─── Data records ───

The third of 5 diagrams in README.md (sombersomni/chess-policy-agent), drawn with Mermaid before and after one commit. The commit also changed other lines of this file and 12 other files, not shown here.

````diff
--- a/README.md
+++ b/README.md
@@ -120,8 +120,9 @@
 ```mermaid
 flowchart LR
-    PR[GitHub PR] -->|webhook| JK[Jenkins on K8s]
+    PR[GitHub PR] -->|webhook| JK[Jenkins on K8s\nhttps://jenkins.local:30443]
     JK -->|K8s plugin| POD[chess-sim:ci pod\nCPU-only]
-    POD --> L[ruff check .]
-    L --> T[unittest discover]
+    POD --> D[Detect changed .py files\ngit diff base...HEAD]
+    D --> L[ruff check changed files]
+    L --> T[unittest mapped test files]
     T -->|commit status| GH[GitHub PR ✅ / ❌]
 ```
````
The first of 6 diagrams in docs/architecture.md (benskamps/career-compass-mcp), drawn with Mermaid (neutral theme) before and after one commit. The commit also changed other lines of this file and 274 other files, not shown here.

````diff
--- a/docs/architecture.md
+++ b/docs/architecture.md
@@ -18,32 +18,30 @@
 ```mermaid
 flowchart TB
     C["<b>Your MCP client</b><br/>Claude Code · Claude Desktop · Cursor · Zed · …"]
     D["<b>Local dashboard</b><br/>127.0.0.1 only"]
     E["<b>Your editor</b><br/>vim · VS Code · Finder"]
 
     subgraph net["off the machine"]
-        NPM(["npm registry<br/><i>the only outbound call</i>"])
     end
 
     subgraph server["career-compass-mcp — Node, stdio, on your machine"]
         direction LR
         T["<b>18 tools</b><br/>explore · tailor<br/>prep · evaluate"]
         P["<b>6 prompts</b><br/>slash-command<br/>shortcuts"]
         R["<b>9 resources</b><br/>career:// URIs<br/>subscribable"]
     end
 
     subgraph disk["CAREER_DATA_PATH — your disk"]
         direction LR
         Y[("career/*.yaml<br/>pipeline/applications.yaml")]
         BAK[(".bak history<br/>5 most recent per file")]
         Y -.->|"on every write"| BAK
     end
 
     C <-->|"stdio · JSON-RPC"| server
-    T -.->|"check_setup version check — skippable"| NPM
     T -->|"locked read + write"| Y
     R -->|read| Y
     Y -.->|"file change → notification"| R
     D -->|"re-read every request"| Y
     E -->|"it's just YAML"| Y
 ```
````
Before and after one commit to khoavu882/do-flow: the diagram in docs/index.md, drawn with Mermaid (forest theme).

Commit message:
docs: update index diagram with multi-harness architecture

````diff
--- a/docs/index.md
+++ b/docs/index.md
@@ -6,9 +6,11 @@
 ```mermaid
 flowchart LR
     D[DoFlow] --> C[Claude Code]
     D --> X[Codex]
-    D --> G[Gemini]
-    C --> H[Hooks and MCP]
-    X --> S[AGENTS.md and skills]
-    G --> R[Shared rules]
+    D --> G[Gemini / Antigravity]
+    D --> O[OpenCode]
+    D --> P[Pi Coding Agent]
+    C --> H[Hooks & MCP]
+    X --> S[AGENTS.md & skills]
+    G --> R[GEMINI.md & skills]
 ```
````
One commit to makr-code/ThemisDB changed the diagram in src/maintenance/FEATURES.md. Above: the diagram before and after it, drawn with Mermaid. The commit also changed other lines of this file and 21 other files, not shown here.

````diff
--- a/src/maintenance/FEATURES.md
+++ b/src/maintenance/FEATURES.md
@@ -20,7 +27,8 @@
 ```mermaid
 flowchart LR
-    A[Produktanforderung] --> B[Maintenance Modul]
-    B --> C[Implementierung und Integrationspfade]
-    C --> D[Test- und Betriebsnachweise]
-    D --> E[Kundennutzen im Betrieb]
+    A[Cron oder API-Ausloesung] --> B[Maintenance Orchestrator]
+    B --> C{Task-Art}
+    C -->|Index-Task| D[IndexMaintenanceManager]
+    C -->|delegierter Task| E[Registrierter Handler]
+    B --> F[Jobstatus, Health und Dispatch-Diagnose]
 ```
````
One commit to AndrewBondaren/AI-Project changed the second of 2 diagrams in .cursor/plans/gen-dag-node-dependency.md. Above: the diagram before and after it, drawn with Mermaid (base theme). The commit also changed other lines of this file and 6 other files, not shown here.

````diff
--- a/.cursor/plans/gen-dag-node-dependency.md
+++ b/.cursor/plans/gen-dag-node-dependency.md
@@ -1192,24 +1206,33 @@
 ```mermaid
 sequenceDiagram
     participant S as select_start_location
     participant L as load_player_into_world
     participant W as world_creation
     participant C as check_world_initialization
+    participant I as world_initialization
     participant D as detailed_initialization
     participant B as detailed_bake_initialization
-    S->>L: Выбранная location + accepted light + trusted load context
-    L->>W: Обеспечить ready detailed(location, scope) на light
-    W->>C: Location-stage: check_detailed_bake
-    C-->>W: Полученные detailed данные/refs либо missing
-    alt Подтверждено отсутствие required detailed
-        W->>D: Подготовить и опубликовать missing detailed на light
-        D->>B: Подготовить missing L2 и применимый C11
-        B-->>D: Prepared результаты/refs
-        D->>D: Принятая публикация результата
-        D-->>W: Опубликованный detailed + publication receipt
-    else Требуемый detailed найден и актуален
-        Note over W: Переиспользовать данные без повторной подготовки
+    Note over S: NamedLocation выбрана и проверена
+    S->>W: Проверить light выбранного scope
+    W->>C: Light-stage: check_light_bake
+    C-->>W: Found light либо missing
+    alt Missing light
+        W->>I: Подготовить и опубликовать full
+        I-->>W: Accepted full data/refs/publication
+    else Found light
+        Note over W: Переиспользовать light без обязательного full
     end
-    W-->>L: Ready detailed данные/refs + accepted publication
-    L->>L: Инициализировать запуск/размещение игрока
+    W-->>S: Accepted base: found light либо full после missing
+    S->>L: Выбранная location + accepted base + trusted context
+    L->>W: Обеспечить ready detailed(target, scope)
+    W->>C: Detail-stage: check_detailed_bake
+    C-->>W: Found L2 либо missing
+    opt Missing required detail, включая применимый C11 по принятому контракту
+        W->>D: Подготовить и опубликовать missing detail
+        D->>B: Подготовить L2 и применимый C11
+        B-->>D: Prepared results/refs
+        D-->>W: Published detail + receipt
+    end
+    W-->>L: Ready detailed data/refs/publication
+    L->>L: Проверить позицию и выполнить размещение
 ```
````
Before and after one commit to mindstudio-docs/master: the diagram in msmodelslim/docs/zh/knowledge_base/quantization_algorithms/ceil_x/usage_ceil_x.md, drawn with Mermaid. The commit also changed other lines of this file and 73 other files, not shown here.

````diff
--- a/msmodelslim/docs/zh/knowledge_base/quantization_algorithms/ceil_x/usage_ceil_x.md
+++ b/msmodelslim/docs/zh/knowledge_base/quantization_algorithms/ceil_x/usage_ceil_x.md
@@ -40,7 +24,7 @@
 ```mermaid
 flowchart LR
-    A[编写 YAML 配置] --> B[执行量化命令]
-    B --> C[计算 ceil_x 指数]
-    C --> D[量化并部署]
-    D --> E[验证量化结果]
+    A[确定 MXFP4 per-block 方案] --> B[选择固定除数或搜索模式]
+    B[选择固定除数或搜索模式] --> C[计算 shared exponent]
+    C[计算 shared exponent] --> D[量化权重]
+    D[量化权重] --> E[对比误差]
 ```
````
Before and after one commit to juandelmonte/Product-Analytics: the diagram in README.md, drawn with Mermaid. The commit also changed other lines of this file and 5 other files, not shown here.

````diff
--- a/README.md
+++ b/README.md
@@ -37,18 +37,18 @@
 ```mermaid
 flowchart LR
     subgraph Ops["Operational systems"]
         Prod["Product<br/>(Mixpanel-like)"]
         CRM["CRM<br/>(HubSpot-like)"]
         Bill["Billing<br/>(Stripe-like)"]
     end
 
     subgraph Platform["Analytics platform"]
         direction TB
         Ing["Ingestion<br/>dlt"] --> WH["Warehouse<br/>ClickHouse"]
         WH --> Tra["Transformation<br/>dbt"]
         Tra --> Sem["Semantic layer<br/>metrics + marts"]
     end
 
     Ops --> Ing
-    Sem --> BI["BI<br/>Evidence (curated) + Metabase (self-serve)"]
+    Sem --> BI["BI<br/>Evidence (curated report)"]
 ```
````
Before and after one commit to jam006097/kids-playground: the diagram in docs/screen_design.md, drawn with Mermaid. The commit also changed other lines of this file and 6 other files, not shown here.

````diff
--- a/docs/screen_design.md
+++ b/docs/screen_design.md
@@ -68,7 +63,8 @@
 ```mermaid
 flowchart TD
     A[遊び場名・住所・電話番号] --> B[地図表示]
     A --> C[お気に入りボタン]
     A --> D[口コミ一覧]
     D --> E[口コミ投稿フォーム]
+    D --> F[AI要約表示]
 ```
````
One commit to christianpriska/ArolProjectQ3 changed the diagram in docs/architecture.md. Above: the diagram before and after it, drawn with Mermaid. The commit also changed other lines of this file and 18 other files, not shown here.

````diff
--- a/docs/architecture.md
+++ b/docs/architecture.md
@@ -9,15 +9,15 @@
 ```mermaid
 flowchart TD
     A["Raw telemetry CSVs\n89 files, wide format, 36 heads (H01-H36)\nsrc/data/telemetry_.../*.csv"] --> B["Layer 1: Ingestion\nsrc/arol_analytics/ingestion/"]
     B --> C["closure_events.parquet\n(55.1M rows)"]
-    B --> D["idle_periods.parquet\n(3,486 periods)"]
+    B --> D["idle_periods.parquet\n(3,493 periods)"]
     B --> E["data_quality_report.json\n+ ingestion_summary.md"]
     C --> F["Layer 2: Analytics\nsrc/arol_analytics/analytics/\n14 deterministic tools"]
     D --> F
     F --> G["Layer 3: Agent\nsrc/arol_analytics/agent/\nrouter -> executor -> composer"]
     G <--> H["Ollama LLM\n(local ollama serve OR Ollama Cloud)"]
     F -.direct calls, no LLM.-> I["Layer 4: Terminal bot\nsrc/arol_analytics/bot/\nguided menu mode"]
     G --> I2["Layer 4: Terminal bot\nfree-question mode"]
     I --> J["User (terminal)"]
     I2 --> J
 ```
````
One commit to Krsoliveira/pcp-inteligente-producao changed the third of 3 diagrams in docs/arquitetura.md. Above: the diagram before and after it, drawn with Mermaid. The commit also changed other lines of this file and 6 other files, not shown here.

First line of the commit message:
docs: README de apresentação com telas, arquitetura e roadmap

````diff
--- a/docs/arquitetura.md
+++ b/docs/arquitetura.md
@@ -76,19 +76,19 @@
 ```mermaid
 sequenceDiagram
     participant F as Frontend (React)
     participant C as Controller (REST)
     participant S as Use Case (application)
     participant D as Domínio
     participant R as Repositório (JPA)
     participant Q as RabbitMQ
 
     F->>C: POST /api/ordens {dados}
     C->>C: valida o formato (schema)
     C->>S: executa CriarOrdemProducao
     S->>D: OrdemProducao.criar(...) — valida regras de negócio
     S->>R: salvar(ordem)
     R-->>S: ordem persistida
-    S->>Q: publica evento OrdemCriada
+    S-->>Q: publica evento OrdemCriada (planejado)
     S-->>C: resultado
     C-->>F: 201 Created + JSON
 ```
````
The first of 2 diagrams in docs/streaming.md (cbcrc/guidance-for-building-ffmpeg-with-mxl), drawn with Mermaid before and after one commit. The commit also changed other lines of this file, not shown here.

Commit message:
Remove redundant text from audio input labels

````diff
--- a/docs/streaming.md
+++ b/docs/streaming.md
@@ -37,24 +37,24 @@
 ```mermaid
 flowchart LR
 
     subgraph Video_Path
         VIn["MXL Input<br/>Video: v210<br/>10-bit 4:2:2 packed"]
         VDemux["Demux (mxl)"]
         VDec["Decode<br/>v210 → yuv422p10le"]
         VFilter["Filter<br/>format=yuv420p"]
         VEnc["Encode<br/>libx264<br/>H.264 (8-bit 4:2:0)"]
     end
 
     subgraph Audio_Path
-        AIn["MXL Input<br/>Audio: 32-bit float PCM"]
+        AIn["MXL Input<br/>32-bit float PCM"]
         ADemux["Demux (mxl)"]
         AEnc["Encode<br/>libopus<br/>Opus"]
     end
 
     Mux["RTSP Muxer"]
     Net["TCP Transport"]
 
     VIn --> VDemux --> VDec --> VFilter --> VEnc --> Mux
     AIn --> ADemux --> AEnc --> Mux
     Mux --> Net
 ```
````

───

Show me every line in the data above that includes "README".

- _Result of this exercise_:
The third of 5 diagrams in README.md (sombersomni/chess-policy-agent), drawn with Mermaid before and after one commit. The commit also changed other lines of this file and 12 other files, not shown here.
--- a/README.md
+++ b/README.md
Before and after one commit to juandelmonte/Product-Analytics: the diagram in README.md, drawn with Mermaid. The commit also changed other lines of this file and 5 other files, not shown here.
--- a/README.md
+++ b/README.md
docs: README de apresentação com telas, arquitetura e roadmap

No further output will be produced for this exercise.